How To Sew an Easy Fabric Bookmark
This easy-to-sew fabric bookmark pattern is a great way to practice your stitches, use up fabric scraps, or sew something “mindless.” This would even make a great gift! Gift a fabric bookmark with a Log Cabin Pocket Pillow and a great book for your favorite bookworm.
- Approximately 2″ (5 cm) wide x 7″ – 8″ (18 – 20.5 cm) long. Exact size doesn’t matter as long as it fits in your book!
- Sewing machine. I used my Baby Lock Jubilant. You can read my review and see what’s in the box here.
- Clover Flower Head Pins.
- Iron and iron-safe surface.
- Rotary cutter, cutting mat, and acrylic ruler.
- Basic sewing supplies (seam ripper, thread snips, etc.).
- For each bookmark, you’ll need:
- 2-1/2″ (6.5 cm) x 14-1/2″ (37 cm) fabric strips (for the folded method), or
- 2 pieces of fabric cut to 2-1/2″ (6.5 cm) x 7-1/2″ (19 cm) strips (for the seamed method).
- I used Michael Miller Fabrics Enjoy the Little Things in White, Fairy Frost Ice Glitter, and Scenic View in Lavender.
- Thread. I used Coats & Clark Cotton Machine Quilting Thread (350 yd) in White inside and Coats & Clark Cotton Machine Quilting Thread (1200 yd) in Pink Passion for the topstitching.
Step 1: Prepare your strips for sewing.
- Fold longer strips with the right sides together so that the short edges meet (for the folded method).
- Position shorter strips with the right sides together (for the seamed method).
- Pin the folded strips on the longer sides, leaving the narrow top edge un-pinned.
- Pin the shorter strips on three sides, leaving one narrow top edge un-pinned.
Step 2: Seam Your Strips
- For the folded method: using a straight stitch and a 1/4″ seam allowance, sew straight down each long edge, being sure to secure stitches at the start and end. Trim your threads.
- For the seamed method: using a straight stitch and a 1/4″ seam allowance, sew straight down the first long edge, being sure to secure stitches at the start and end. Fasten off thread. Sew straight down the next short edge, being sure to secure stitches at the start and end. Fasten off thread. Sew straight down the next long edge, being sure to secure stitches at the start and end. Fasten off and trim your threads.
Step 3: Turn Your Strips Right Side Out
- Insert your fingers through the un-seamed short edge and pull the fabric right side out.
(By the way, if you’re wondering, my seamed bookmark was cut a bit longer than what I listed in the materials section to about 8-1/2″/21.5 cm because it was an actual leftover scrap from another sewing project.)
Step 4: Finish Your Bookmark

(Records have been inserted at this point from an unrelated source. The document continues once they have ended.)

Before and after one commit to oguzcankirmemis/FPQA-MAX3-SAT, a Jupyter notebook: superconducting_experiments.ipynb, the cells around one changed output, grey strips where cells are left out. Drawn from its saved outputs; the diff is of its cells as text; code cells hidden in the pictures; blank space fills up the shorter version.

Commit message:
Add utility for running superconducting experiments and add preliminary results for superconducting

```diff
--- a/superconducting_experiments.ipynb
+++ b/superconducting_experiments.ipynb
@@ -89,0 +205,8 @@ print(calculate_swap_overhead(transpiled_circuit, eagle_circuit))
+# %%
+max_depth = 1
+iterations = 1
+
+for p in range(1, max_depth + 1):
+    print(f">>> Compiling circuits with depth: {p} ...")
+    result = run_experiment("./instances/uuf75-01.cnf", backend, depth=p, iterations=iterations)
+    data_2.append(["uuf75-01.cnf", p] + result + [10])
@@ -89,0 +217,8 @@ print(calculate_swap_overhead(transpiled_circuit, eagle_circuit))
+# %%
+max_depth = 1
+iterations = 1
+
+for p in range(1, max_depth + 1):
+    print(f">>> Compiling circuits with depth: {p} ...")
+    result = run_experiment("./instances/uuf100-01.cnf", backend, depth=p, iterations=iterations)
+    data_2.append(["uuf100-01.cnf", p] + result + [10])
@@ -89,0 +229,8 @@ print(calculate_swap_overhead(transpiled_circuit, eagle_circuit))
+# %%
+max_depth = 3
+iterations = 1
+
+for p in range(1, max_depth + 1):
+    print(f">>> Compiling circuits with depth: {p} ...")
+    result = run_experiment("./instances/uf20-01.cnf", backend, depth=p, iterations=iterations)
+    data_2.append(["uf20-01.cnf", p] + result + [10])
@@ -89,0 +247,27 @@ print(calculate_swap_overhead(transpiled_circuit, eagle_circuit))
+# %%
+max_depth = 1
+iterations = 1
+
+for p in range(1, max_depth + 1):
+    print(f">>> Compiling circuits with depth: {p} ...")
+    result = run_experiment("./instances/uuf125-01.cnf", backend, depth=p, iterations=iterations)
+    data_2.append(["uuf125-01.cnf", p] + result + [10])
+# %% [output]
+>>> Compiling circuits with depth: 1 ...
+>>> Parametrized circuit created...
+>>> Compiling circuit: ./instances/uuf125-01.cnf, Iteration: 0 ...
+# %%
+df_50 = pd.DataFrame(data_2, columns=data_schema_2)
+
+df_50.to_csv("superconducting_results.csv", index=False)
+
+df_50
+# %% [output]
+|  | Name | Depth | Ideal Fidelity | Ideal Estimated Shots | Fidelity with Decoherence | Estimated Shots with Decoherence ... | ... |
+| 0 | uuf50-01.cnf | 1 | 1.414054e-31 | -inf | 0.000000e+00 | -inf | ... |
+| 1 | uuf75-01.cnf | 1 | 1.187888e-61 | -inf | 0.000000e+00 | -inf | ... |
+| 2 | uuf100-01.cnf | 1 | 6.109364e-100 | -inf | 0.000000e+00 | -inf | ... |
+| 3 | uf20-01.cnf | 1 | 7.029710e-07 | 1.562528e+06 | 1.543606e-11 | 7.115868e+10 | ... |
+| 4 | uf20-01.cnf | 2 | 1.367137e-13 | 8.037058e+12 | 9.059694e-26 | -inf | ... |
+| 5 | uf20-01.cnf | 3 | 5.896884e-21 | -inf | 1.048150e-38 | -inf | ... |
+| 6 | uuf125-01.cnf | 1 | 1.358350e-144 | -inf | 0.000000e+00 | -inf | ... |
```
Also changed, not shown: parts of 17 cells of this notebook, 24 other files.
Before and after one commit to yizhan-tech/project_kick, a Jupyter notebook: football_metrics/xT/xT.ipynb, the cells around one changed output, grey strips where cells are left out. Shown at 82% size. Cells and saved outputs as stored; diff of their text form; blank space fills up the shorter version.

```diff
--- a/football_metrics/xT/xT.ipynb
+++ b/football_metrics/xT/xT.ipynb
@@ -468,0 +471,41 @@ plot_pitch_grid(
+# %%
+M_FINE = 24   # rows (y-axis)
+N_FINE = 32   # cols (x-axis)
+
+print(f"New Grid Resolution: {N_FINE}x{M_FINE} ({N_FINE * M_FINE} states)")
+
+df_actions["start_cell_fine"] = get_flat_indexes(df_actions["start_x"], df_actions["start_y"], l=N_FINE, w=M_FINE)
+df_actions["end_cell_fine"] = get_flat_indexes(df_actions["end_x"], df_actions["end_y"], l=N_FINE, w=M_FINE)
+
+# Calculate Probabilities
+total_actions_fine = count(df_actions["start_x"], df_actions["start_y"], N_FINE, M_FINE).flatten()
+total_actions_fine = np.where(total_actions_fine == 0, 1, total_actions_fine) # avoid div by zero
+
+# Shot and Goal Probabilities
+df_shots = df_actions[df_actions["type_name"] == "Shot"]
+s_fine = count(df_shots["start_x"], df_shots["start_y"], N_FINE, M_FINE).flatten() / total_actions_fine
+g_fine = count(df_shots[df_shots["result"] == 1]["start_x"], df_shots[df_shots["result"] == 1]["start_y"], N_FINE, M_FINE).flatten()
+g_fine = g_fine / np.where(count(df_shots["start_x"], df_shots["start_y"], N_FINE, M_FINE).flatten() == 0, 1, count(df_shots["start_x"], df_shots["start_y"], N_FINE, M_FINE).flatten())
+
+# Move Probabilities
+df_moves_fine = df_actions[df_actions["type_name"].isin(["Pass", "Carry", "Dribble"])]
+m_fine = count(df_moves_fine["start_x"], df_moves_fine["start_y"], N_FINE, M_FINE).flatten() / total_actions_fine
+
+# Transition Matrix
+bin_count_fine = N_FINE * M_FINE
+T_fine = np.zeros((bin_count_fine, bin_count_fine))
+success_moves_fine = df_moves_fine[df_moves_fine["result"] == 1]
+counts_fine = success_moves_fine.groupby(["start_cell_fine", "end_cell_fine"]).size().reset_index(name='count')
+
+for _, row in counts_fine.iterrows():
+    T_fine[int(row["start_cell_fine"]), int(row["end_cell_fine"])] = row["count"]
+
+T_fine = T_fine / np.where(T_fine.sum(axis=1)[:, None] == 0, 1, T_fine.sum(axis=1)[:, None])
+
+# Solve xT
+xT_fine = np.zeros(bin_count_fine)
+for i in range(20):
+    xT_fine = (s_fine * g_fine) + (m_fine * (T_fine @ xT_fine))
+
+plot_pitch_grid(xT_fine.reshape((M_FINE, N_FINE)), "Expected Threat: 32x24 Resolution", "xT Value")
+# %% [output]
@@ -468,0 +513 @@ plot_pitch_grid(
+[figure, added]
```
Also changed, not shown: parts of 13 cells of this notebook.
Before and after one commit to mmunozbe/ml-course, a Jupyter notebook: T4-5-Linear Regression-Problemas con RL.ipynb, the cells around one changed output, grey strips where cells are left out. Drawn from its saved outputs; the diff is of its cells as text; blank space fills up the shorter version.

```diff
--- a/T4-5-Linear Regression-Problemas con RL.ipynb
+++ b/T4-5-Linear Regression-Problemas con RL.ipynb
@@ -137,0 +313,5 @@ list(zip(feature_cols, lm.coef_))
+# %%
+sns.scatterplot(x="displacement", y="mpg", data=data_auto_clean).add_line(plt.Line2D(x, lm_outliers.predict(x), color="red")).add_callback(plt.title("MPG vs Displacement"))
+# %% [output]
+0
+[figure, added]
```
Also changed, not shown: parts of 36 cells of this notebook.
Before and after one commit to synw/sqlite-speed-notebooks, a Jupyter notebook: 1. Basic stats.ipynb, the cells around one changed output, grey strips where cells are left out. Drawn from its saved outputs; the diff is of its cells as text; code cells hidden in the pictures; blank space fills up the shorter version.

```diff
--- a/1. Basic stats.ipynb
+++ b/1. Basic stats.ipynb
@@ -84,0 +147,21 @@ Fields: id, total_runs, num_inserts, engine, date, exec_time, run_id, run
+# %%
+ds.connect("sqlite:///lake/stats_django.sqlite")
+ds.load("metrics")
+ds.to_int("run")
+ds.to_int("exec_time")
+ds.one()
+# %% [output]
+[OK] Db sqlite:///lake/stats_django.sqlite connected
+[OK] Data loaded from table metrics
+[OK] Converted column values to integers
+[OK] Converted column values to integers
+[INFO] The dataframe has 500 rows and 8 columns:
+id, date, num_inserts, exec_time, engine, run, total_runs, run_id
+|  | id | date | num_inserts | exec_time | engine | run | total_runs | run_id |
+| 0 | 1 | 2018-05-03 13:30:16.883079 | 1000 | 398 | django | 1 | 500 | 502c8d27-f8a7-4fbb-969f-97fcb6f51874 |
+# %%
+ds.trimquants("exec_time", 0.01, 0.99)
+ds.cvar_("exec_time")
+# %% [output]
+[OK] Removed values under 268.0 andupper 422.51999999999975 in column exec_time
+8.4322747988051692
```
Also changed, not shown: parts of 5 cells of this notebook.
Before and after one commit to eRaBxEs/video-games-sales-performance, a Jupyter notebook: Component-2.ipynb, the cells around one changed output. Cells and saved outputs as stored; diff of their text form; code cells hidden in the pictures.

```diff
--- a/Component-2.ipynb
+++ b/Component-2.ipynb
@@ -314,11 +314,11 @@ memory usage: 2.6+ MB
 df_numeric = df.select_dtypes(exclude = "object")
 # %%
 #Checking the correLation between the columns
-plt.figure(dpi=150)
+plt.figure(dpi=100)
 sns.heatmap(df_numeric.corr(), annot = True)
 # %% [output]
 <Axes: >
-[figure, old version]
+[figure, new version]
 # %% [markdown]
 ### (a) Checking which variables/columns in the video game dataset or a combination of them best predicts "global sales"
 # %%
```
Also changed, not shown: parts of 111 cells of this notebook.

- You’ll finish your fabric bookmark with topstitching. I like to use a thread that’s bold but some how works with the fabric when I topstitch. You may need to audition a few candidates.
- Once you’ve picked your topstitching thread, you’ll want to use it for both the bobbin and top thread.
- Fold the ends on the un-seamed end of your bookmark inside for about 1/2″ (1.3 cm). This will allow you to seam the edge closed with a 1/4″ seam allowance.
- If your fabric doesn’t want to cooperate, it helps to use your iron to press the fabric into place.
- Change to your topstitching thread in the top and bobbin.
- Position your bookmark so that you are starting about 1/4″ (.6 cm) away from the side of the un-seamed short edge.
- Using a straight stitch and a 1/4″ seam allowance, and being sure to secure your first few stitches, sew straight down the first short edge. As you get to about 1/4″ from the edge, stop sewing.
- Lift your presser foot, and reposition your bookmark so that you are ready to sew down the next long edge.
- Lower your presser foot and continue sewing down the long edge. As you get to about 1/4″ from the edge, stop sewing.
- Lift your presser foot, and reposition your bookmark so that you are ready to sew down the next short edge.
- Repeat this process all the way around, ending at the short edge where you started.
- Fasten off and trim your threads.
You are now ready to read all the things! Support independent and local bookstores while shopping for these books on my Bookshop store.